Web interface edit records
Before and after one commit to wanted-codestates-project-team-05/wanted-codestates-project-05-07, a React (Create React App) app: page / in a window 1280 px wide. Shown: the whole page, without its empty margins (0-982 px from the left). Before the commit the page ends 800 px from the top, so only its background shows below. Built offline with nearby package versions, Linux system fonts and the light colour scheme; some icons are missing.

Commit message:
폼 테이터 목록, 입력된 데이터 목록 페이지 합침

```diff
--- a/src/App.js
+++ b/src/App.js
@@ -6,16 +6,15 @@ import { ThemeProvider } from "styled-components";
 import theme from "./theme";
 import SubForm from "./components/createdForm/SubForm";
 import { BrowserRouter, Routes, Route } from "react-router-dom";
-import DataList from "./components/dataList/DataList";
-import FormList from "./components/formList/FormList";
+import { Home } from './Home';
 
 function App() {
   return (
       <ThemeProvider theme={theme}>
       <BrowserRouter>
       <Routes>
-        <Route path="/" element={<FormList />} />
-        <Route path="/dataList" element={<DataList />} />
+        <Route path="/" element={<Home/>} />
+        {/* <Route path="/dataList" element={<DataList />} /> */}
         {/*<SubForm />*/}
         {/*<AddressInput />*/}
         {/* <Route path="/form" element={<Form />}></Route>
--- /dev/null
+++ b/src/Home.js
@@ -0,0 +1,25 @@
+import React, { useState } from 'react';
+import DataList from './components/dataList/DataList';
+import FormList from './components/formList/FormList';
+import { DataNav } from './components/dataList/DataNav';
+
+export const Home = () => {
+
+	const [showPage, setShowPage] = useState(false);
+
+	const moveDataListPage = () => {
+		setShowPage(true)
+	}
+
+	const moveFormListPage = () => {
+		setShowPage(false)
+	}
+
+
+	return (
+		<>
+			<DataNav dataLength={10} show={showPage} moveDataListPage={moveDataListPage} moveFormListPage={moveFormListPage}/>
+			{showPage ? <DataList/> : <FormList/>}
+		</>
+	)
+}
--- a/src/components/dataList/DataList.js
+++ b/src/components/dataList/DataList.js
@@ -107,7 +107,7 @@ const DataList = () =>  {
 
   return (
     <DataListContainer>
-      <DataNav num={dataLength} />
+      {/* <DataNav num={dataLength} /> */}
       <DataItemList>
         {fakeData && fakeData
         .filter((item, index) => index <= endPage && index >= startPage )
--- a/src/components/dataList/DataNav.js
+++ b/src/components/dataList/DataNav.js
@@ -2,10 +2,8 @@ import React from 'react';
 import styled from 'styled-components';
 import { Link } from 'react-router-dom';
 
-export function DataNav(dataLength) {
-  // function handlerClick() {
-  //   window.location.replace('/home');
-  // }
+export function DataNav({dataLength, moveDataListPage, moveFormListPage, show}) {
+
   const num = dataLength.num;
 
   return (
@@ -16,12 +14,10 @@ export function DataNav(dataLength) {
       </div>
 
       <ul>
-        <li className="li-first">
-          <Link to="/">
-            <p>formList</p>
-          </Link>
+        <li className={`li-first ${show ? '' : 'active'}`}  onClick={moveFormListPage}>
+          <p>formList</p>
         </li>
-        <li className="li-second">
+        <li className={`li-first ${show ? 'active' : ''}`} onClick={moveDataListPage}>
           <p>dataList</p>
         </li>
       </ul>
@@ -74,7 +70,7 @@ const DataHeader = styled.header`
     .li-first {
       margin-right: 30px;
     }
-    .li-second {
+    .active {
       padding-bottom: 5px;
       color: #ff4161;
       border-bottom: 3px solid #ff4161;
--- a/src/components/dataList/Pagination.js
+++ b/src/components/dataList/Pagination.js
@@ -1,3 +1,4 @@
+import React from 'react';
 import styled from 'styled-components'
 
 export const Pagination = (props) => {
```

[WHAT YOU NEED TO DO]
Copy every line above that holds the word "Link".

[RESPONSE TO THE TASK]
 import { Link } from 'react-router-dom';
-          <Link to="/">
-          </Link>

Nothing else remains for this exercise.